\let | p_1 => e_1
     | p_n => e_n
\in e_{n+1}

where p_1, … p_n are patterns and e_1, … e_{n+1} are expressions.

Every pattern is either a variable or an expression of the form (p_1’, … p_k’), where p_1’, … p_k’ are patterns. This implies that if p_i is a tuple of k subpatterns, then the type of e_i must be either a k-fold Sigma type or a record with k fields. Note that because of the eta-equivalence for Sigma types and records the structure of e_i does not matter: for example, expression \let (x,y) => z \in e evaluates to e[z.1/x,z.2/y] if type of z is Sigma type (and with fields instead of projections z.1 and z.2 in case of a record). In general, if pattern p_i contains variables x_i^1, … x_i^{n_i} expression \let | p_1 => e_1 … | p_n => e_n \in e evaluates to e[… proj_i^j(e_i)/x_i^j …], where proj_i^j is the sequence of projections and field access expressions, corresponding to j-th variable of p_i.

The expression \let | x_1 => e_1 … | x_n => e_n \in e has type \let | x_1 => e_1 … | x_n => e_n \in E, where E is the type of e.

The type of e_i can be explicitly specified as follows: | p_i : E_i => e_i.

It is also allowed to write lambda parameters after a pattern if it is a variable. That is, instead of | x_i => e_i, you can write | x_i p^i_1 … p^i_{n_i} => e_i, where p^i_1, … p^i_{n_i} are either variables or named parameters to which e_i can refer. Such a clause is equivalent to | x_i => \lam p^i_1 … p^i_{n_i} => e_i.

Pattern matching

It is also possible to match constructors of data types as follows:

\let (con x_1 ... x_k) => e1
\in e2

where x_1, … x_k are patterns and con is a constructor.

This expression is equivalent to the following one:

\case e1 \with {
  | con x_1 ... x_k => e2

Strict let expressions

Let expressions can be strict. This means that expressions e_1, … e_n will be evaluated immediately when the let expression is evaluated. To define a strict let expression, use the keyword \let! instead of \let.


The \have keyword can be used instead of the \let keyword. The resulting expression will not change, but defined variables will not unfold inside the expression.
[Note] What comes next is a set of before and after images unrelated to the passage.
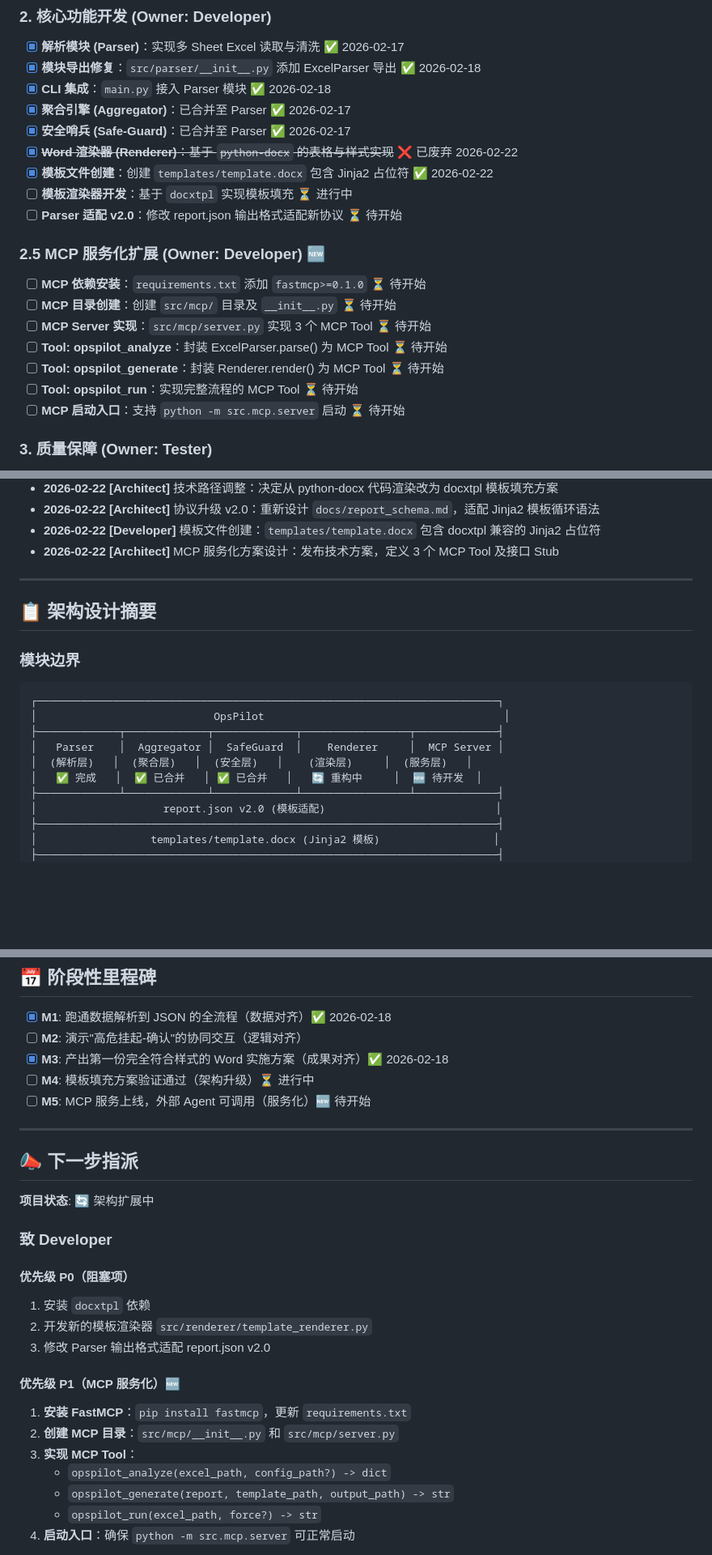
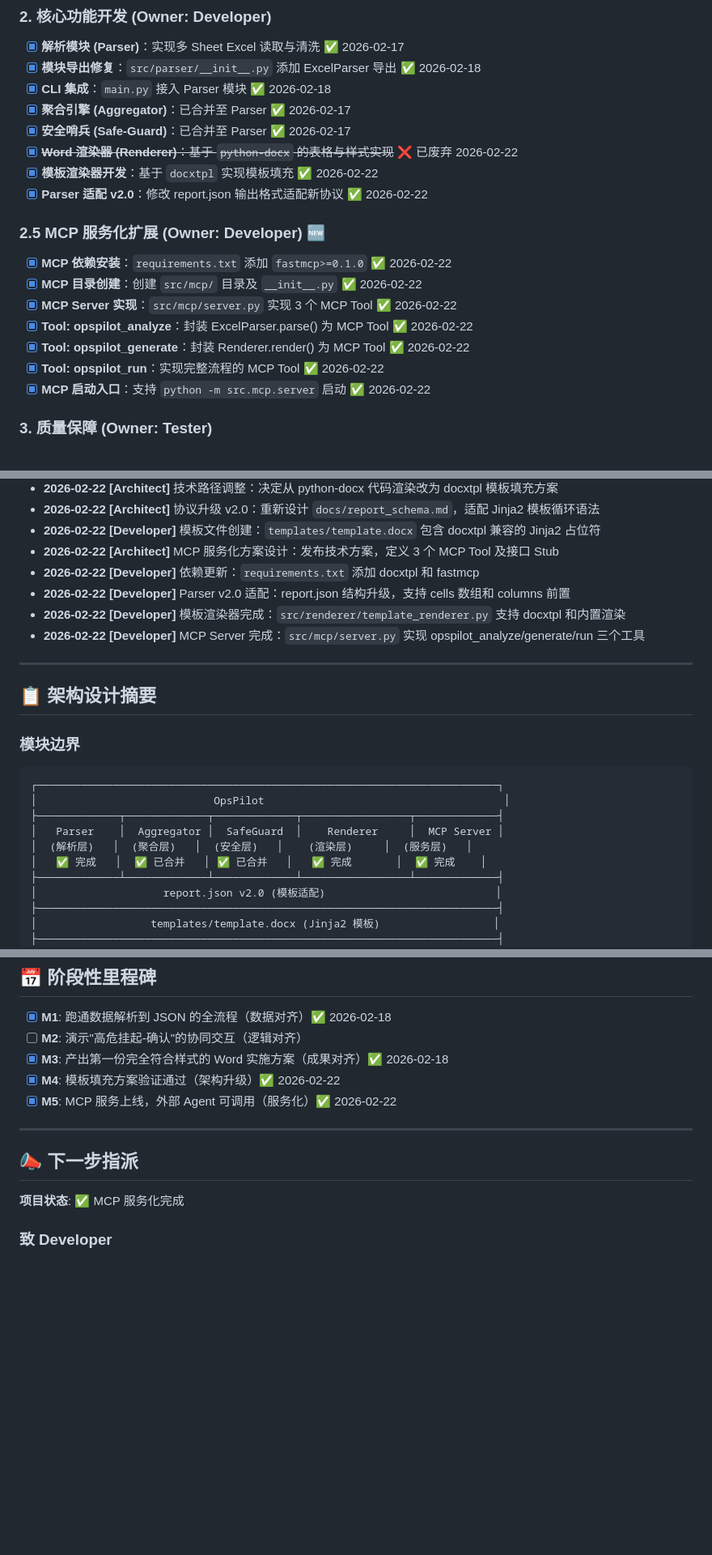
Before and after one commit to moonlightxao/OpsPilot, a Markdown page: docs/PROJECT_PROGRESS.md, 3 parts joined by grey strips. Shown at 81% size. Drawn GitHub-style; blank space fills up the shorter version.

```diff
--- a/docs/PROJECT_PROGRESS.md
+++ b/docs/PROJECT_PROGRESS.md
@@ -96,18 +96,17 @@ fastmcp>=0.1.0
 - [x] **聚合引擎 (Aggregator)**：已合并至 Parser ✅ 2026-02-17
 - [x] **安全哨兵 (Safe-Guard)**：已合并至 Parser ✅ 2026-02-17
 - [x] ~~**Word 渲染器 (Renderer)**：基于 `python-docx` 的表格与样式实现~~ ❌ 已废弃 2026-02-22
-- [x] **模板文件创建**：创建 `templates/template.docx` 包含 Jinja2 占位符 ✅ 2026-02-22
-- [ ] **模板渲染器开发**：基于 `docxtpl` 实现模板填充 ⏳ 进行中
-- [ ] **Parser 适配 v2.0**：修改 report.json 输出格式适配新协议 ⏳ 待开始
+- [x] **模板渲染器开发**：基于 `docxtpl` 实现模板填充 ✅ 2026-02-22
+- [x] **Parser 适配 v2.0**：修改 report.json 输出格式适配新协议 ✅ 2026-02-22
 
 ### 2.5 MCP 服务化扩展 (Owner: Developer) 🆕
-- [ ] **MCP 依赖安装**：`requirements.txt` 添加 `fastmcp>=0.1.0` ⏳ 待开始
-- [ ] **MCP 目录创建**：创建 `src/mcp/` 目录及 `__init__.py` ⏳ 待开始
-- [ ] **MCP Server 实现**：`src/mcp/server.py` 实现 3 个 MCP Tool ⏳ 待开始
-- [ ] **Tool: opspilot_analyze**：封装 ExcelParser.parse() 为 MCP Tool ⏳ 待开始
-- [ ] **Tool: opspilot_generate**：封装 Renderer.render() 为 MCP Tool ⏳ 待开始
-- [ ] **Tool: opspilot_run**：实现完整流程的 MCP Tool ⏳ 待开始
-- [ ] **MCP 启动入口**：支持 `python -m src.mcp.server` 启动 ⏳ 待开始
+- [x] **MCP 依赖安装**：`requirements.txt` 添加 `fastmcp>=0.1.0` ✅ 2026-02-22
+- [x] **MCP 目录创建**：创建 `src/mcp/` 目录及 `__init__.py` ✅ 2026-02-22
+- [x] **MCP Server 实现**：`src/mcp/server.py` 实现 3 个 MCP Tool ✅ 2026-02-22
+- [x] **Tool: opspilot_analyze**：封装 ExcelParser.parse() 为 MCP Tool ✅ 2026-02-22
+- [x] **Tool: opspilot_generate**：封装 Renderer.render() 为 MCP Tool ✅ 2026-02-22
+- [x] **Tool: opspilot_run**：实现完整流程的 MCP Tool ✅ 2026-02-22
+- [x] **MCP 启动入口**：支持 `python -m src.mcp.server` 启动 ✅ 2026-02-22
 
 ### 3. 质量保障 (Owner: Tester)
 - [x] **单元测试**：Parser 29/30 通过，Renderer 22/22 全部通过 ✅ 2026-02-18
@@ -148,6 +147,10 @@ fastmcp>=0.1.0
 - **2026-02-22 [Architect]** 协议升级 v2.0：重新设计 `docs/report_schema.md`，适配 Jinja2 模板循环语法
 - **2026-02-22 [Developer]** 模板文件创建：`templates/template.docx` 包含 docxtpl 兼容的 Jinja2 占位符
 - **2026-02-22 [Architect]** MCP 服务化方案设计：发布技术方案，定义 3 个 MCP Tool 及接口 Stub
+- **2026-02-22 [Developer]** 依赖更新：`requirements.txt` 添加 docxtpl 和 fastmcp
+- **2026-02-22 [Developer]** Parser v2.0 适配：report.json 结构升级，支持 cells 数组和 columns 前置
+- **2026-02-22 [Developer]** 模板渲染器完成：`src/renderer/template_renderer.py` 支持 docxtpl 和内置渲染
+- **2026-02-22 [Developer]** MCP Server 完成：`src/mcp/server.py` 实现 opspilot_analyze/generate/run 三个工具
 
 ---
 
@@ -160,7 +163,7 @@ fastmcp>=0.1.0
 ├─────────────┬─────────────┬─────────────┬─────────────────┬─────────────┤
 │   Parser    │  Aggregator │  SafeGuard  │    Renderer     │  MCP Server │
 │  (解析层)   │  (聚合层)   │  (安全层)   │    (渲染层)     │  (服务层)   │
-│   ✅ 完成   │  ✅ 已合并   │ ✅ 已合并   │   🔄 重构中     │  🆕 待开发  │
+│   ✅ 完成   │  ✅ 已合并   │ ✅ 已合并   │   ✅ 完成       │  ✅ 完成    │
 ├─────────────┴─────────────┴─────────────┴─────────────────┴─────────────┤
 │                    report.json v2.0 (模板适配)                           │
 ├─────────────────────────────────────────────────────────────────────────┤
@@ -196,28 +199,13 @@ Excel → Parser → report.json v2.0 (人工确认) → docxtpl → template.do
 - [x] **M1**: 跑通数据解析到 JSON 的全流程（数据对齐）✅ 2026-02-18
 - [ ] **M2**: 演示"高危挂起-确认"的协同交互（逻辑对齐）
 - [x] **M3**: 产出第一份完全符合样式的 Word 实施方案（成果对齐）✅ 2026-02-18
-- [ ] **M4**: 模板填充方案验证通过（架构升级）⏳ 进行中
-- [ ] **M5**: MCP 服务上线，外部 Agent 可调用（服务化）🆕 待开始
+- [x] **M4**: 模板填充方案验证通过（架构升级）✅ 2026-02-22
+- [x] **M5**: MCP 服务上线，外部 Agent 可调用（服务化）✅ 2026-02-22
 
 ---
 
 ## 📣 下一步指派
 
-**项目状态**: 🔄 架构扩展中
+**项目状态**: ✅ MCP 服务化完成
 
 ### 致 Developer
-
-#### 优先级 P0（阻塞项）
-1. 安装 `docxtpl` 依赖
-2. 开发新的模板渲染器 `src/renderer/template_renderer.py`
-3. 修改 Parser 输出格式适配 report.json v2.0
-
-#### 优先级 P1（MCP 服务化）🆕
-1. **安装 FastMCP**：`pip install fastmcp`，更新 `requirements.txt`
-2. **创建 MCP 目录**：`src/mcp/__init__.py` 和 `src/mcp/server.py`
-3. **实现 MCP Tool**：
-   - `opspilot_analyze(excel_path, config_path?) -> dict`
-   - `opspilot_generate(report, template_path, output_path) -> str`
-   - `opspilot_run(excel_path, force?) -> str`
-4. **启动入口**：确保 `python -m src.mcp.server` 可正常启动
-
```
Also changed, not shown: other parts of docs/PROJECT_PROGRESS.md (+12 -74 lines).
For example, the following code will not work because x is not equivalent to 0.

\have x => 0
\in (idp : x = 0)

This can be useful when the actual value of the variable is not important. For example, this is usually the case when it is a proof of some fact.